WASHINGTON, D.C. — It’s full steam ahead for “The Riot and the Dance,” a nature documentary series more God-centered than what host and executive producer Nathan “N.D.” Wilson calls the typical nature show on television.
“I think he (God) is implicit in every single thing you ever see,” Wilson said in a Sept. 22 phone interview with Catholic News Service before the crowdfunding goal of $1 million was met five days ahead of schedule.
As for the typical nature fare on TV, “in their narration, his absence is implicit. His nonexistence is implicit,” Wilson said. “They don’t come out and say there is no God, but they don’t acknowledge, they ignore his purpose and design completely.
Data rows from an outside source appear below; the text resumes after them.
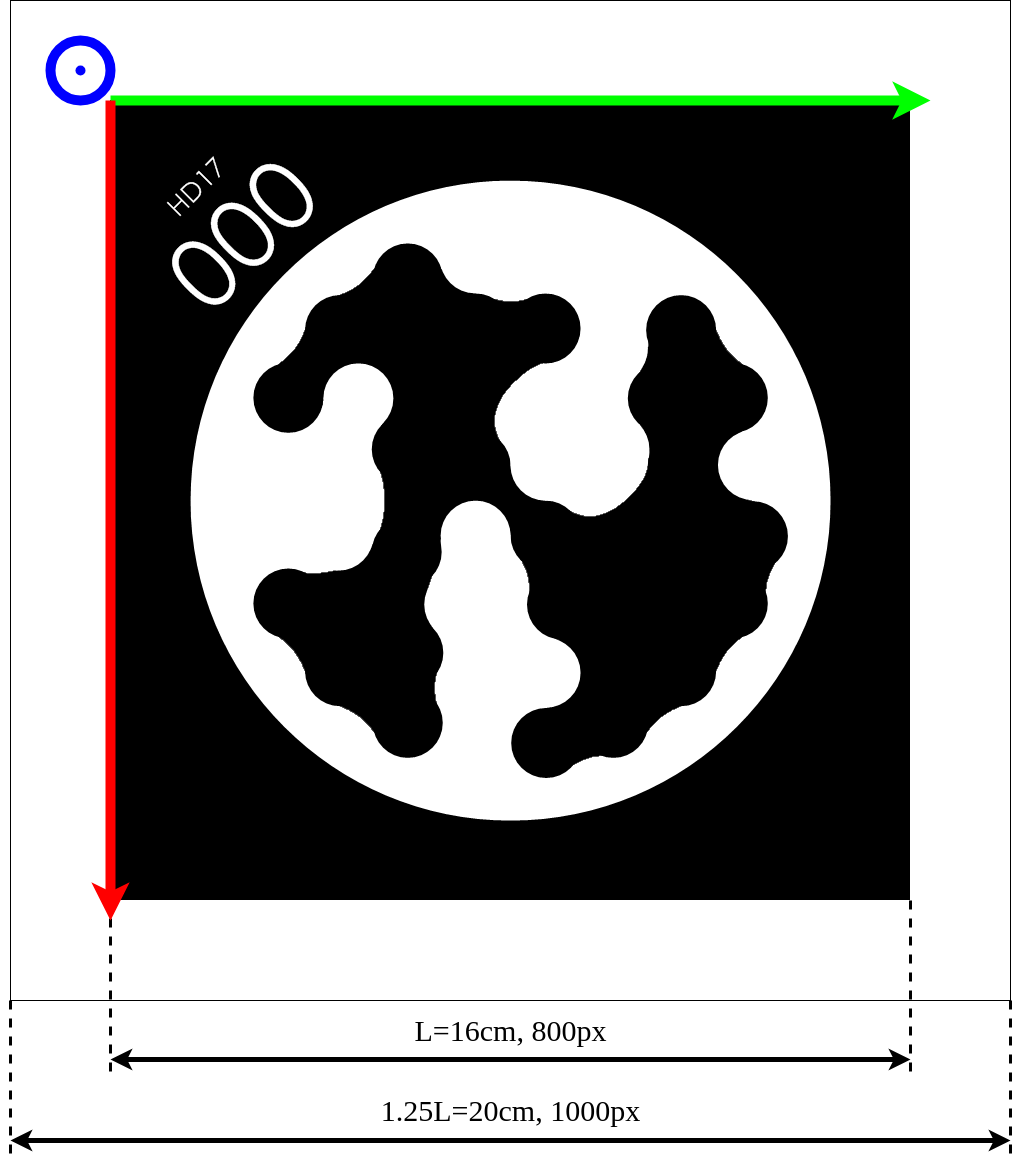
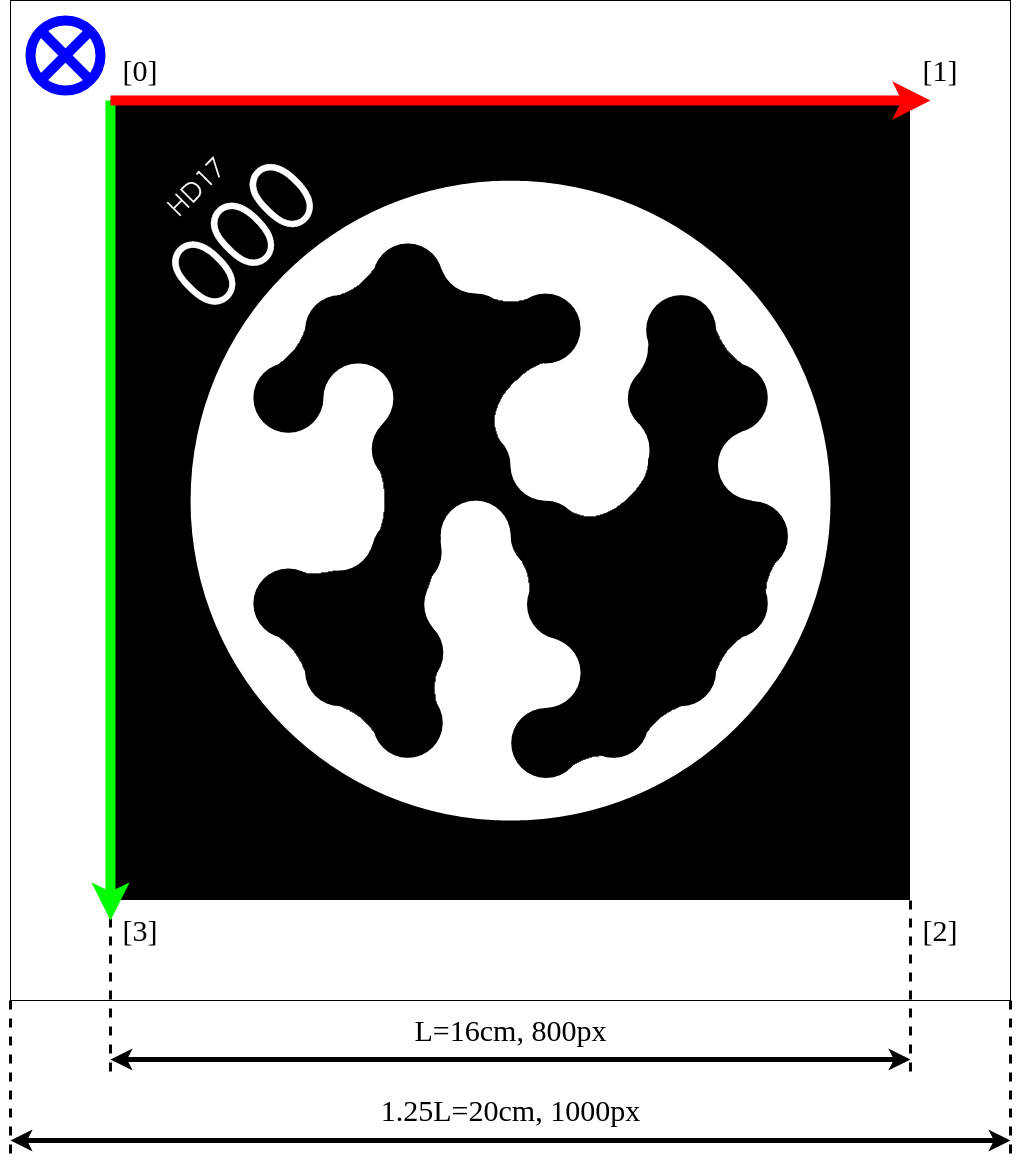
feat: update STag coordinate convention and diagram

Changed region(s): [[0.0, 0.0, 0.91, 0.8048], [0.91, 0.7739, 0.9403, 0.8048]]

diff --git a/main.cpp b/main.cpp
@@ -29,6 +29,8 @@ int main() {
 
   // draw and save results
   stag::drawDetectedMarkers(image, corners, ids);
+  // !debug: draw rejected corners
+  // stag::drawDetectedMarkers(image, rejectedImgPoints);
   cv::imwrite("example_result.jpg", image);
 
   // *这里的相机内参、畸变系数、边长等仅用于验证接口
@@ -47,13 +49,14 @@ int main() {
     if (corners[i].size() != 4) {
       continue;
     }
-    // !STag的坐标系原点定义在左上角，stag::detectMarkers检测出的角点是有序的
-    // !从原点开始，俯视图下逆时针方向，世界坐标系中的角点坐标顺序需要与像素坐标系中的角点坐标顺序一致
+    // !STag的坐标系原点定义在黑色部分有标记的那个角，记为左上角
+    // !stag::detectMarkers检测出的角点是有序的，从原点开始，俯视图下顺时针方向
+    // !世界坐标系中的角点坐标顺序需要与像素坐标系中的角点坐标顺序一致
     std::vector<cv::Point3f> Pw;
     Pw.emplace_back(cv::Point3f{0, 0, 0});
-    Pw.emplace_back(cv::Point3f{0, edge_length, 0});
-    Pw.emplace_back(cv::Point3f{edge_length, edge_length, 0});
     Pw.emplace_back(cv::Point3f{edge_length, 0, 0});
+    Pw.emplace_back(cv::Point3f{edge_length, edge_length, 0});
+    Pw.emplace_back(cv::Point3f{0, edge_length, 0});
     std::vector<cv::Point2f> Puv;
     for (std::size_t j = 0; j < corners[i].size(); ++j) {
       std::cout << "Corner " << j << " at " << corners[i][j] << std::endl;
@@ -62,12 +65,10 @@ int main() {
     // !Pc = Rcw * Pw + tcw
     cv::Mat rvec, tvec;
     cv::solvePnP(Pw, Puv, cameraMatrix, distCoeffs, rvec, tvec);
-    std::cout << "rvec: " << rvec << std::endl;
-    std::cout << "tvec: " << tvec << std::endl;
     // todo：测试这个接口
     // cv::solvePnPRansac(Pw, Puv, cameraMatrix, distCoeffs, rvec, tvec);
-    // std::cout << "rvec: " << rvec << std::endl;
-    // std::cout << "tvec: " << tvec << std::endl;
+    std::cout << "rvec: " << rvec << std::endl;
+    std::cout << "tvec: " << tvec << std::endl;
   }
 
   return 0;

diff --git a/src/EDInterface.cpp b/src/EDInterface.cpp
@@ -18,6 +18,12 @@ void EDInterface::runEDPFandEDLines(const cv::Mat &image)
 		delete edgeMap;
 
 	edLines = DetectLinesByEDPF(edgeMap, image.data, image.size().width, image.size().height, false, 0);
+	// !debug: print elapsed time
+	// std::cout << "edLines->edgeDetectionTime: " << edLines->edgeDetectionTime << std::endl;
+	// std::cout << "edLines->lineFitTime: " << edLines->lineFitTime << std::endl;
+	// std::cout << "edLines->joinLineSegmentsTime: " << edLines->joinLineSegmentsTime << std::endl;
+	// std::cout << "edLines->lineValidationTime: " << edLines->lineValidationTime << std::endl;
+	// std::cout << "edLines->LUTComputationTime: " << edLines->LUTComputationTime << std::endl;
 }
 
 

diff --git a/src/Stag.cpp b/src/Stag.cpp
@@ -164,7 +164,7 @@ namespace {
 			output_rejectedImgPoints->emplace_back(std::move(rejectedImgPoints));
 		}
 
-		// !debug
+		// !debug: draw intermediary steps
 		// *ref: https://github.com/bbenligiray/stag/issues/24
 		// stag_detector.logResults("./");
 	}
They treat all birds and animals as if it were all chaos.”
It would have been chaos if “The Riot and the Dance” hadn’t met its funding goal, said Wilson, who teaches at New St. Andrews College, a small Christian college in Moscow, Idaho.
He thinks the campaign will get to $1.5 million before the end of September. Even so, production is on a shoestring.
“I would love for Season 1 to end up in the eight-to-10-episode range,” Wilson said. “In order to get to 10, we’ll have spent around $5 million,” which happens to be the new funding goal without a new deadline.
Wilson said he gets his footage “with aggression and a lot of times by asking for forgiveness and not permission. One of the ways we can do it is we send crews out in very lean groups that can function like tourists, then we can license footage from them after the fact if they get good stuff.”
He added, “That enables us to bypass, depending on where we are, some of permitting process. But one of the ways, we just have to be aggressive … and put small crews in the field often.” With that approach, “we’re definitely out in the wild trusting God. That’s one of the biggest things — for him to give us what we need.”
With this approach, Wilson and his skeleton crew got some great shots for the pilot episode of humpback whales cavorting in Monterey Bay — even though the time of year had come for the whales to make their journey southward to Mexico.
“We thought, why not give is a shot and see what God gives us?” he said.
But the wait for a water bug to attack and kill its prey wasn’t nearly as speedy.
“That took a while,” he said, but it was in the pond where Wilson himself had played as a child, so the expense of filming wasn’t nearly as large. “Thus far, God has been very kind” in supplying animals he can film given his budget and schedule.
The mission of the team creating the series “is to teach our children to love God and nature,” according to the project’s crowdfunding site. “The beauties of this world are boundless. … Connecting with nature draws us closer to God.”
Wilson thinks he’s got a ready-made audience for “The Riot and the Dance,” which — if all goes well — will make its streaming debut on the Angel Studios platform before the end of next year, before it is offered elsewhere.
Angel had commissioned some polling that found “66 percent of Americans watch nature documentaries, and 74 percent (of those who watch) are religious,” he said.
“And so you look at numbers like that, you say currently, of the nature documentary consumer, 74 percent of them are receiving zero percent of the faith-based nature documentary” Wilson explained. “Our audience is that 74 percent; if the other 26 percent want to watch it, that’s OK, too.”
God has given man dominion over all creation, so how has man been doing with it so far?
“I think not great,” Wilson told CNS. “But there’s ways in which there’s nothing wrong, and there’s ways in which we need to do so much better. We need to do better because we understand that we belong here, we’re in charge and we’re going to answer for how we tend to it. And to answer to God.”